(Items from a data source)
-.-.-

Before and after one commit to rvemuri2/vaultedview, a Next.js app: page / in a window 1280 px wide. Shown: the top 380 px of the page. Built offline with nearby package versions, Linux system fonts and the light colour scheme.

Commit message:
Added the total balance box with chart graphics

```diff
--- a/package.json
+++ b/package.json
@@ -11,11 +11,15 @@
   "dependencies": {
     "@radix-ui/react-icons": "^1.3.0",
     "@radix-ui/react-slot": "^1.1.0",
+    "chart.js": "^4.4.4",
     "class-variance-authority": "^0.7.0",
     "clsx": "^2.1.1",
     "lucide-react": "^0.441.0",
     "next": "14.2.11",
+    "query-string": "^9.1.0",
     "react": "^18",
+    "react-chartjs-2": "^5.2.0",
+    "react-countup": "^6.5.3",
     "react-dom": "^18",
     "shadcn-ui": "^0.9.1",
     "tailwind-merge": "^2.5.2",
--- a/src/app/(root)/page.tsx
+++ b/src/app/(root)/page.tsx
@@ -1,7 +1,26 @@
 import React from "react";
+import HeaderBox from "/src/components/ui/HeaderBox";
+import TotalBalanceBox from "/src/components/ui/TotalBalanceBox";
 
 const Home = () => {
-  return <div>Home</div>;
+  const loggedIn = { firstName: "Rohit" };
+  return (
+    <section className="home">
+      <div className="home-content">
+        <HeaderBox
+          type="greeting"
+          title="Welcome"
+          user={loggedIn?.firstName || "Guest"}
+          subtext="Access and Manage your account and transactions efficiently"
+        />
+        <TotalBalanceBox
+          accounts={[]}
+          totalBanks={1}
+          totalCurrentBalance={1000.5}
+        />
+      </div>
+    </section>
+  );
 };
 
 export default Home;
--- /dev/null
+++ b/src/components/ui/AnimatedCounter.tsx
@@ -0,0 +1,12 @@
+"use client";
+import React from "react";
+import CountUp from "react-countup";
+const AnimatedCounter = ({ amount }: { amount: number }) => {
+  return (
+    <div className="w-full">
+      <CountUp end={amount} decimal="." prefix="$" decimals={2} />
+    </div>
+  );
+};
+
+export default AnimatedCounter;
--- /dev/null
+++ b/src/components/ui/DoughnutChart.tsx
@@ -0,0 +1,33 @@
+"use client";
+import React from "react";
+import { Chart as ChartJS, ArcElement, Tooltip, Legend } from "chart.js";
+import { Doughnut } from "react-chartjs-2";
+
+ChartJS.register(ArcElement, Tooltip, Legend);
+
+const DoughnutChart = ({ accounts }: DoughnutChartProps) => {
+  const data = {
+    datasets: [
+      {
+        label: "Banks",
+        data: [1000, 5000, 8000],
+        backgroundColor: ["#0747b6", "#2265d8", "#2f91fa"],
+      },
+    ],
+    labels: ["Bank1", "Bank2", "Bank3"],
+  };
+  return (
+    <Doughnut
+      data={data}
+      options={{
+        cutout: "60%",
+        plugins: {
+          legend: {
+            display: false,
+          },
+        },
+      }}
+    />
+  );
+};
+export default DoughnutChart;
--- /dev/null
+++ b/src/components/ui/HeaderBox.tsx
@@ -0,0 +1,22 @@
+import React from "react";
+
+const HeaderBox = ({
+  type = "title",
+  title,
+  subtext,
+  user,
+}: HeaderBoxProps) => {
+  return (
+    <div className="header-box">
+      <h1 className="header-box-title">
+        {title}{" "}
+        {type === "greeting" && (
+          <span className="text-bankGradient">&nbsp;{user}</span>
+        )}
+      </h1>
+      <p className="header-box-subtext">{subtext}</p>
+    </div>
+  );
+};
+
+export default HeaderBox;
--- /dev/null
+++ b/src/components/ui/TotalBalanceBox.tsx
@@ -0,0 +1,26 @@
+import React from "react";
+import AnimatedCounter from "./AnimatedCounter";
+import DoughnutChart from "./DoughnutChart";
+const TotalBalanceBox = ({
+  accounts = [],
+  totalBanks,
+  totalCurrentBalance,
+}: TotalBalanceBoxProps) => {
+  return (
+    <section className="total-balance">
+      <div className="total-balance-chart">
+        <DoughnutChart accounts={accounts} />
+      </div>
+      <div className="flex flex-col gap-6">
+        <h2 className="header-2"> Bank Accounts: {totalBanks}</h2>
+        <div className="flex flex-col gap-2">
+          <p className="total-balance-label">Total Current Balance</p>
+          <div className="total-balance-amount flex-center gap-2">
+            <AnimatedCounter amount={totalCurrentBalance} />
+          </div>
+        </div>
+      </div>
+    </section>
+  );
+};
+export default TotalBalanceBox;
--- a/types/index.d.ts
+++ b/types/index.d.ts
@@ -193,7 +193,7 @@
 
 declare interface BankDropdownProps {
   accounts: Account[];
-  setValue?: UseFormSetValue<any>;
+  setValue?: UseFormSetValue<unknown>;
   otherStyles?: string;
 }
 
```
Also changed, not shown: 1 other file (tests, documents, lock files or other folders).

-.-.-

● **WHAT TO WORK ON**
All of the entries should be repeated word for word.

● **ANSWER AREA**
Before and after one commit to rvemuri2/vaultedview, a Next.js app: page / in a window 1280 px wide. Shown: the top 380 px of the page. Built offline with nearby package versions, Linux system fonts and the light colour scheme.

Commit message:
Added the total balance box with chart graphics

```diff
--- a/package.json
+++ b/package.json
@@ -11,11 +11,15 @@
   "dependencies": {
     "@radix-ui/react-icons": "^1.3.0",
     "@radix-ui/react-slot": "^1.1.0",
+    "chart.js": "^4.4.4",
     "class-variance-authority": "^0.7.0",
     "clsx": "^2.1.1",
     "lucide-react": "^0.441.0",
     "next": "14.2.11",
+    "query-string": "^9.1.0",
     "react": "^18",
+    "react-chartjs-2": "^5.2.0",
+    "react-countup": "^6.5.3",
     "react-dom": "^18",
     "shadcn-ui": "^0.9.1",
     "tailwind-merge": "^2.5.2",
--- a/src/app/(root)/page.tsx
+++ b/src/app/(root)/page.tsx
@@ -1,7 +1,26 @@
 import React from "react";
+import HeaderBox from "/src/components/ui/HeaderBox";
+import TotalBalanceBox from "/src/components/ui/TotalBalanceBox";
 
 const Home = () => {
-  return <div>Home</div>;
+  const loggedIn = { firstName: "Rohit" };
+  return (
+    <section className="home">
+      <div className="home-content">
+        <HeaderBox
+          type="greeting"
+          title="Welcome"
+          user={loggedIn?.firstName || "Guest"}
+          subtext="Access and Manage your account and transactions efficiently"
+        />
+        <TotalBalanceBox
+          accounts={[]}
+          totalBanks={1}
+          totalCurrentBalance={1000.5}
+        />
+      </div>
+    </section>
+  );
 };
 
 export default Home;
--- /dev/null
+++ b/src/components/ui/AnimatedCounter.tsx
@@ -0,0 +1,12 @@
+"use client";
+import React from "react";
+import CountUp from "react-countup";
+const AnimatedCounter = ({ amount }: { amount: number }) => {
+  return (
+    <div className="w-full">
+      <CountUp end={amount} decimal="." prefix="$" decimals={2} />
+    </div>
+  );
+};
+
+export default AnimatedCounter;
--- /dev/null
+++ b/src/components/ui/DoughnutChart.tsx
@@ -0,0 +1,33 @@
+"use client";
+import React from "react";
+import { Chart as ChartJS, ArcElement, Tooltip, Legend } from "chart.js";
+import { Doughnut } from "react-chartjs-2";
+
+ChartJS.register(ArcElement, Tooltip, Legend);
+
+const DoughnutChart = ({ accounts }: DoughnutChartProps) => {
+  const data = {
+    datasets: [
+      {
+        label: "Banks",
+        data: [1000, 5000, 8000],
+        backgroundColor: ["#0747b6", "#2265d8", "#2f91fa"],
+      },
+    ],
+    labels: ["Bank1", "Bank2", "Bank3"],
+  };
+  return (
+    <Doughnut
+      data={data}
+      options={{
+        cutout: "60%",
+        plugins: {
+          legend: {
+            display: false,
+          },
+        },
+      }}
+    />
+  );
+};
+export default DoughnutChart;
--- /dev/null
+++ b/src/components/ui/HeaderBox.tsx
@@ -0,0 +1,22 @@
+import React from "react";
+
+const HeaderBox = ({
+  type = "title",
+  title,
+  subtext,
+  user,
+}: HeaderBoxProps) => {
+  return (
+    <div className="header-box">
+      <h1 className="header-box-title">
+        {title}{" "}
+        {type === "greeting" && (
+          <span className="text-bankGradient">&nbsp;{user}</span>
+        )}
+      </h1>
+      <p className="header-box-subtext">{subtext}</p>
+    </div>
+  );
+};
+
+export default HeaderBox;
--- /dev/null
+++ b/src/components/ui/TotalBalanceBox.tsx
@@ -0,0 +1,26 @@
+import React from "react";
+import AnimatedCounter from "./AnimatedCounter";
+import DoughnutChart from "./DoughnutChart";
+const TotalBalanceBox = ({
+  accounts = [],
+  totalBanks,
+  totalCurrentBalance,
+}: TotalBalanceBoxProps) => {
+  return (
+    <section className="total-balance">
+      <div className="total-balance-chart">
+        <DoughnutChart accounts={accounts} />
+      </div>
+      <div className="flex flex-col gap-6">
+        <h2 className="header-2"> Bank Accounts: {totalBanks}</h2>
+        <div className="flex flex-col gap-2">
+          <p className="total-balance-label">Total Current Balance</p>
+          <div className="total-balance-amount flex-center gap-2">
+            <AnimatedCounter amount={totalCurrentBalance} />
+          </div>
+        </div>
+      </div>
+    </section>
+  );
+};
+export default TotalBalanceBox;
--- a/types/index.d.ts
+++ b/types/index.d.ts
@@ -193,7 +193,7 @@
 
 declare interface BankDropdownProps {
   accounts: Account[];
-  setValue?: UseFormSetValue<any>;
+  setValue?: UseFormSetValue<unknown>;
   otherStyles?: string;
 }
 
```
Also changed, not shown: 1 other file (tests, documents, lock files or other folders).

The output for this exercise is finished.